The Allure of Garlic 

How did such a pungent smelling plant make its way into the hearts of people from every corner of the world? Well, besides being a natural food enhancer that is used by both home cooks and professionals, it seems to offer a wide array of health benefits. Many believe these benefits stem from the substance alliin which turns to the alliinase enzyme when crushed or cut.3,6

1.    Hypertension: High blood pressure affects a large swath of the global population and can be extremely dangerous and life-threatening, leading to stroke or heart attack. One way to combat this condition is with the use of garlic. “Potential of garlic (Allium sativum) in lowering high blood pressure”, a 2014 study published in Integrated Blood Pressure control, concluded that garlic has the ability to lower systolic levels (pressure during heart contraction) by 10 mmHg and diastolic (pressure between beats) by 8 mmHg.4 As a more natural remedy, these results are very encouraging.*

2.    Cancer: The National Cancer Institute recognizes garlic as a plant with potential anticancer properties, explaining that it may decrease a person’s risk of getting certain cancers like “stomach, colon, esophagus, pancreas, and breast” cancer. They explain that this effect may come from its antibacterial properties, ability to block and halt the formation of cancer-causing substances, capacity for DNA repair, and reduce cell death.*5

3.   Diabetes: A 2017 retrospective study lead by Juan Wang concluded that garlic could lower glucose levels in the blood. They believe it raises glucose tolerance but admit more human studies need to be done.*6 

Garlic and Kidney Health

Hypertension and diabetes both negatively affect the kidneys. High blood pressure and changing glucose levels can damage the tiny filters in the kidney. So, if garlic can help control these issues than it could inadvertently be helping the kidneys as well.*

Safety of Consumption*

For the most part, garlic is exceptionally safe for consumption. Of course, it should be eaten in moderation, and people with garlic allergies should avoid it. The side effects that do occur are rather mild and include bad breath, heartburn, upset stomach, and body odor.7

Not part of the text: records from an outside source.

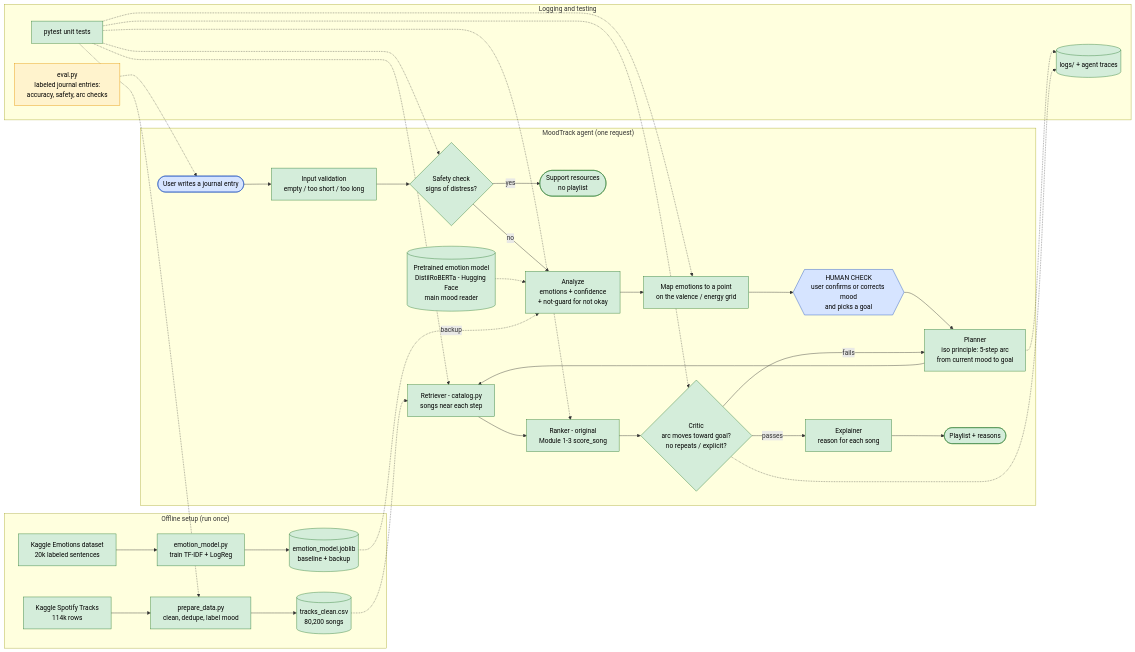
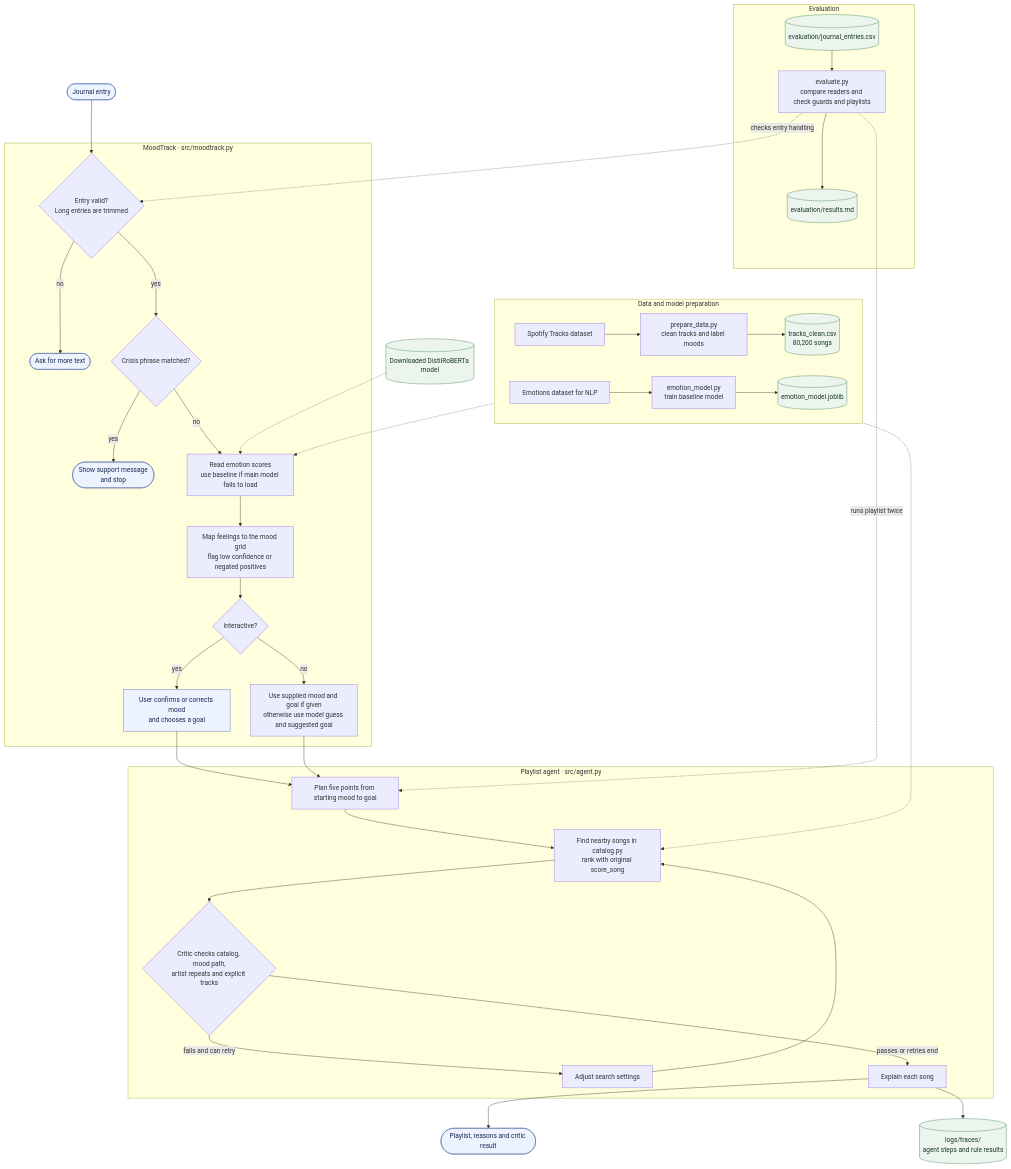
The diagram in diagrams/architecture.mmd (shrutimalsina/applied-ai-system-project-moodtrack), drawn with Mermaid before and after one commit. The commit also changed 10 other files, not shown here.

Commit message:
Added MoodTrack evaluation and updated project docs

```diff
--- a/diagrams/architecture.mmd
+++ b/diagrams/architecture.mmd
@@ -1,58 +1,64 @@
-%% MoodTrack system architecture (DRAFT - will be updated to match the final code)
-%% Green = built, Orange = planned
-%% Preview: paste into https://mermaid.live
-
-flowchart LR
-    %% ---------- Offline: data + model preparation ----------
-    subgraph PREP["Offline setup (run once)"]
-        RAW["Kaggle Spotify Tracks<br/>114k rows"] --> CLEAN["prepare_data.py<br/>clean, dedupe, label mood"]
+%% MoodTrack system architecture
+flowchart TB
+    subgraph PREP["Data and model preparation"]
+        direction LR
+        RAW["Spotify Tracks dataset"] --> CLEAN["prepare_data.py<br/>clean tracks and label moods"]
         CLEAN --> CAT[("tracks_clean.csv<br/>80,200 songs")]
-        EMO_DATA["Kaggle Emotions dataset<br/>20k labeled sentences"] --> TRAIN["emotion_model.py<br/>train TF-IDF + LogReg"]
-        TRAIN --> MODEL[("emotion_model.joblib<br/>baseline + backup")]
-    end
-    HF[("Pretrained emotion model<br/>DistilRoBERTa - Hugging Face<br/>main mood reader")]
-
-    %% ---------- Runtime: one user request ----------
-    subgraph RUN["MoodTrack agent (one request)"]
-        USER(["User writes a journal entry"]) --> VALID["Input validation<br/>empty / too short / too long"]
-        VALID --> SAFETY{"Safety check<br/>signs of distress?"}
-        SAFETY -- yes --> HELP(["Support resources<br/>no playlist"])
-        SAFETY -- no --> ANALYZE["Analyze<br/>emotions + confidence<br/>+ not-guard for not okay"]
-        HF -.-> ANALYZE
-        MODEL -. backup .-> ANALYZE
-        ANALYZE --> MAP["Map emotions to a point<br/>on the valence / energy grid"]
-        MAP --> CLARIFY{{"HUMAN CHECK<br/>user confirms or corrects mood<br/>and picks a goal"}}
-        CLARIFY --> PLAN["Planner<br/>iso principle: 5-step arc<br/>from current mood to goal"]
-        PLAN --> RETRIEVE["Retriever - catalog.py<br/>songs near each step"]
-        CAT -.-> RETRIEVE
-        RETRIEVE --> RANK["Ranker - original<br/>Module 1-3 score_song"]
-        RANK --> CRITIC{"Critic<br/>arc moves toward goal?<br/>no repeats / explicit?"}
-        CRITIC -- fails --> PLAN
-        CRITIC -- passes --> EXPLAIN["Explainer<br/>reason for each song"]
-        EXPLAIN --> OUT(["Playlist + reasons"])
+        EMO["Emotions dataset for NLP"] --> TRAIN["emotion_model.py<br/>train baseline model"]
+        TRAIN --> BASE[("emotion_model.joblib")]
     end
 
-    %% ---------- Logging and testing ----------
-    subgraph CHECK["Logging and testing"]
-        LOGS[("logs/ + agent traces")]
-        TESTS["pytest unit tests"]
-        EVAL["eval.py<br/>labeled journal entries:<br/>accuracy, safety, arc checks"]
+    HF[("Downloaded DistilRoBERTa model")]
+    ENTRY(["Journal entry"])
+
+    subgraph APP["MoodTrack · src/moodtrack.py"]
+        VALID{"Entry valid?<br/>Long entries are trimmed"}
+        INVALID(["Ask for more text"])
+        SAFETY{"Crisis phrase matched?"}
+        HELP(["Show support message<br/>and stop"])
+        READER["Read emotion scores<br/>use baseline if main model fails to load"]
+        MOOD["Map feelings to the mood grid<br/>flag low confidence or negated positives"]
+        MODE{"Interactive?"}
+        HUMAN["User confirms or corrects mood<br/>and chooses a goal"]
+        SCRIPT["Use supplied mood and goal if given<br/>otherwise use model guess and suggested goal"]
+
+        VALID -- no --> INVALID
+        VALID -- yes --> SAFETY
+        SAFETY -- yes --> HELP
+        SAFETY -- no --> READER
+        READER --> MOOD --> MODE
+        MODE -- yes --> HUMAN
+        MODE -- no --> SCRIPT
     end
 
-    PLAN -.-> LOGS
-    CRITIC -.-> LOGS
-    TESTS -.-> CLEAN
-    TESTS -.-> RETRIEVE
-    TESTS -.-> RANK
-    TESTS -.-> SAFETY
-    TESTS -.-> MAP
-    TESTS -.-> CRITIC
-    EVAL -.-> USER
+    subgraph AGENT["Playlist agent · src/agent.py"]
+        PLAN["Plan five points from starting mood to goal"]
+        PICK["Find nearby songs in catalog.py<br/>rank with original score_song"]
+        CHECK{"Critic checks catalog, mood path,<br/>artist repeats and explicit tracks"}
+        FIX["Adjust search settings"]
+        EXPLAIN["Explain each song"]
+        PLAN --> PICK --> CHECK
+        CHECK -- "fails and can retry" --> FIX --> PICK
+        CHECK -- "passes or retries end" --> EXPLAIN
+    end
 
-    classDef built fill:#d4edda,stroke:#2e7d32,color:#000
-    classDef planned fill:#fff3cd,stroke:#e69500,color:#000
-    classDef human fill:#d6e4ff,stroke:#1f4fbf,color:#000
+    ENTRY --> VALID
+    HF -.-> READER
+    BASE -.-> READER
+    HUMAN --> PLAN
+    SCRIPT --> PLAN
+    CAT -.-> PICK
+    EXPLAIN --> OUT(["Playlist, reasons and critic result"])
+    EXPLAIN --> TRACE[("logs/traces/<br/>agent steps and rule results")]
 
-    class RAW,CLEAN,CAT,EMO_DATA,TRAIN,MODEL,HF,RETRIEVE,RANK,TESTS,VALID,SAFETY,HELP,ANALYZE,MAP,PLAN,CRITIC,EXPLAIN,LOGS,OUT built
-    class EVAL planned
-    class USER,CLARIFY human
+    subgraph EVALUATION["Evaluation"]
+        CASES[("evaluation/journal_entries.csv")] --> EVAL["evaluate.py<br/>compare readers and check guards and playlists"]
+        EVAL --> REPORT[("evaluation/results.md")]
+    end
+    EVAL -. "checks entry handling" .-> VALID
+    EVAL -. "runs playlist twice" .-> PLAN
+
+    classDef storage fill:#ecf5ed,stroke:#44805b,color:#173728
+    classDef choice fill:#edf2ff,stroke:#506cad,color:#182952
+    class CAT,BASE,HF,TRACE,CASES,REPORT storage
+    class ENTRY,HUMAN,OUT,INVALID,HELP choice
```
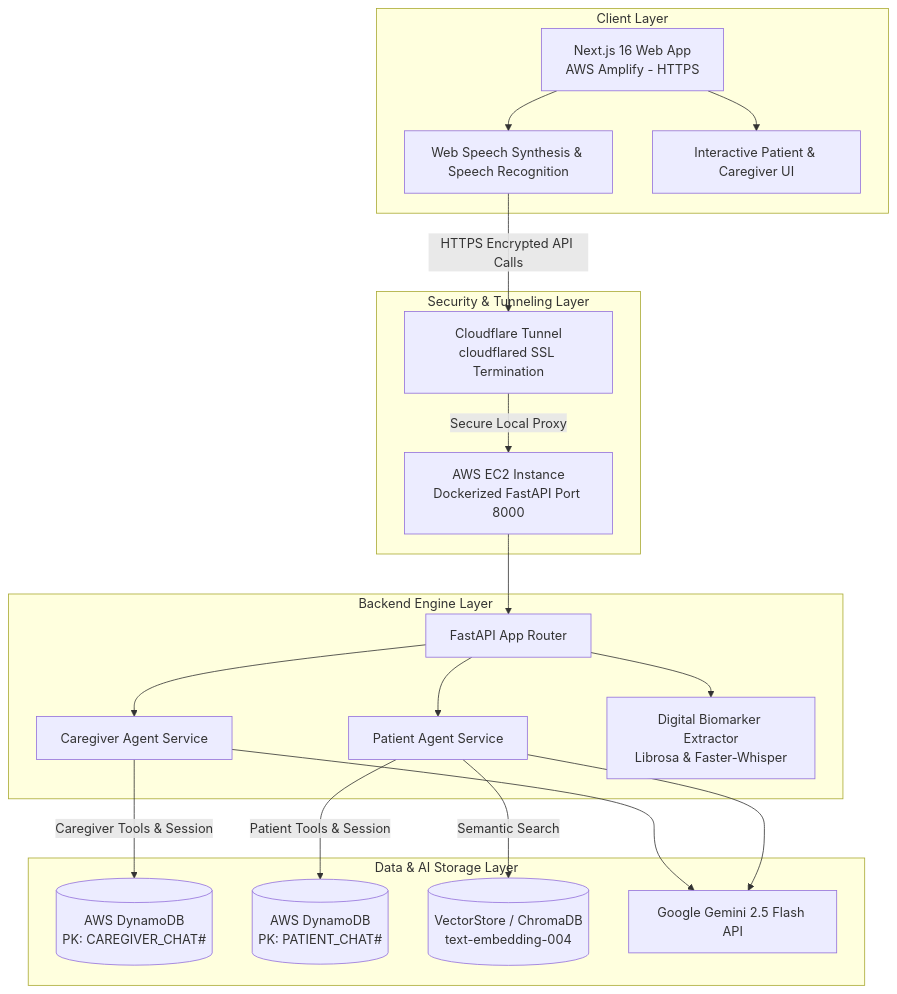
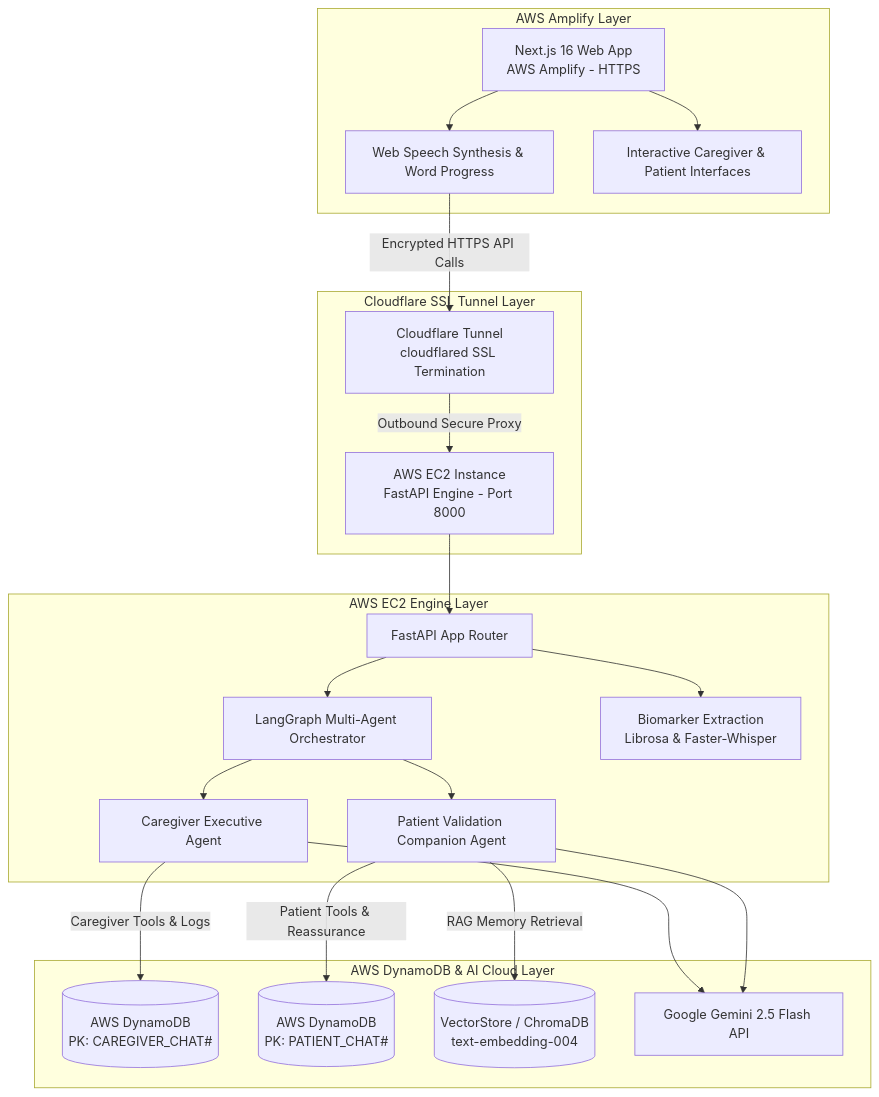
The first of 4 diagrams in README.md (nickhil-verma/CogniTrace-), drawn with Mermaid before and after one commit. The commit also changed other lines of this file, not shown here.

Commit message:
docs: emphasize AWS Cloud Track (EC2, Amplify, DynamoDB), LangGraph multi-agent orchestrator, and clinical AI guardrails in root README

````diff
--- a/README.md
+++ b/README.md
@@ -22,26 +49,27 @@
 ```mermaid
 flowchart TD
-    subgraph Client Layer
-        A[Next.js 16 Web App\nAWS Amplify - HTTPS] --> B[Web Speech Synthesis & Speech Recognition]
-        A --> C[Interactive Patient & Caregiver UI]
+    subgraph AWS Amplify Layer
+        A[Next.js 16 Web App\nAWS Amplify - HTTPS] --> B[Web Speech Synthesis & Word Progress]
+        A --> C[Interactive Caregiver & Patient Interfaces]
     end
 
-    subgraph Security & Tunneling Layer
-        B -->|HTTPS Encrypted API Calls| D[Cloudflare Tunnel\ncloudflared SSL Termination]
-        D -->|Secure Local Proxy| E[AWS EC2 Instance\nDockerized FastAPI Port 8000]
+    subgraph Cloudflare SSL Tunnel Layer
+        B -->|Encrypted HTTPS API Calls| D[Cloudflare Tunnel\ncloudflared SSL Termination]
+        D -->|Outbound Secure Proxy| E[AWS EC2 Instance\nFastAPI Engine - Port 8000]
     end
 
-    subgraph Backend Engine Layer
+    subgraph AWS EC2 Engine Layer
         E --> F[FastAPI App Router]
-        F --> G[Caregiver Agent Service]
-        F --> H[Patient Agent Service]
-        F --> I[Digital Biomarker Extractor\nLibrosa & Faster-Whisper]
+        F --> G[LangGraph Multi-Agent Orchestrator]
+        G --> H[Caregiver Executive Agent]
+        G --> I[Patient Validation Companion Agent]
+        F --> J[Biomarker Extraction\nLibrosa & Faster-Whisper]
     end
 
-    subgraph Data & AI Storage Layer
-        G -->|Caregiver Tools & Session| J[(AWS DynamoDB\nPK: CAREGIVER_CHAT#)]
-        H -->|Patient Tools & Session| K[(AWS DynamoDB\nPK: PATIENT_CHAT#)]
-        H -->|Semantic Search| L[(VectorStore / ChromaDB\ntext-embedding-004)]
-        G & H --> M[Google Gemini 2.5 Flash API]
+    subgraph AWS DynamoDB & AI Cloud Layer
+        H -->|Caregiver Tools & Logs| K[(AWS DynamoDB\nPK: CAREGIVER_CHAT#)]
+        I -->|Patient Tools & Reassurance| L[(AWS DynamoDB\nPK: PATIENT_CHAT#)]
+        I -->|RAG Memory Retrieval| M[(VectorStore / ChromaDB\ntext-embedding-004)]
+        H & I --> N[Google Gemini 2.5 Flash API]
     end
 ```
````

Please note that professionals have conflicting views about garlic’s benefits so, as always, speak with your healthcare professional  about the possible health benefits of garlic and how it may affect you.

Works Cited

1 Allium sativum L. | Plants of the World Online | Kew Science. (n.d.). Retrieved May 10, 2019, from

2 Simon, P. W. (2016, August 13). The origins and distribution of garlic: How many garlics are there? Retrieved May 10, 2019, from

3 Coleman, E. (2002). Alliin. Retrieved May 10, 2019, from

4 Ried, Karin, and Peter Fakler. “Potential of garlic (Allium sativum) in lowering high blood pressure: mechanisms of action and clinical relevance.” Integrated blood pressure control vol. 7 71-82. 9 Dec. 2014, doi:10.2147/IBPC.S51434

5 Garlic and Cancer Prevention. (2008, January 22). Retrieved May 10, 2019, from

6 Wang, J., Zhang, X., Lan, H., & Wang, W. (2017). Effect of garlic supplement in the management of type 2 diabetes mellitus (T2DM): a meta-analysis of randomized controlled trials. Food & nutrition research61(1), 1377571. doi:10.1080/16546628.2017.1377571

7 Garlic. (2016, November 30). Retrieved May 10, 2019, from


Start typing and press Enter to search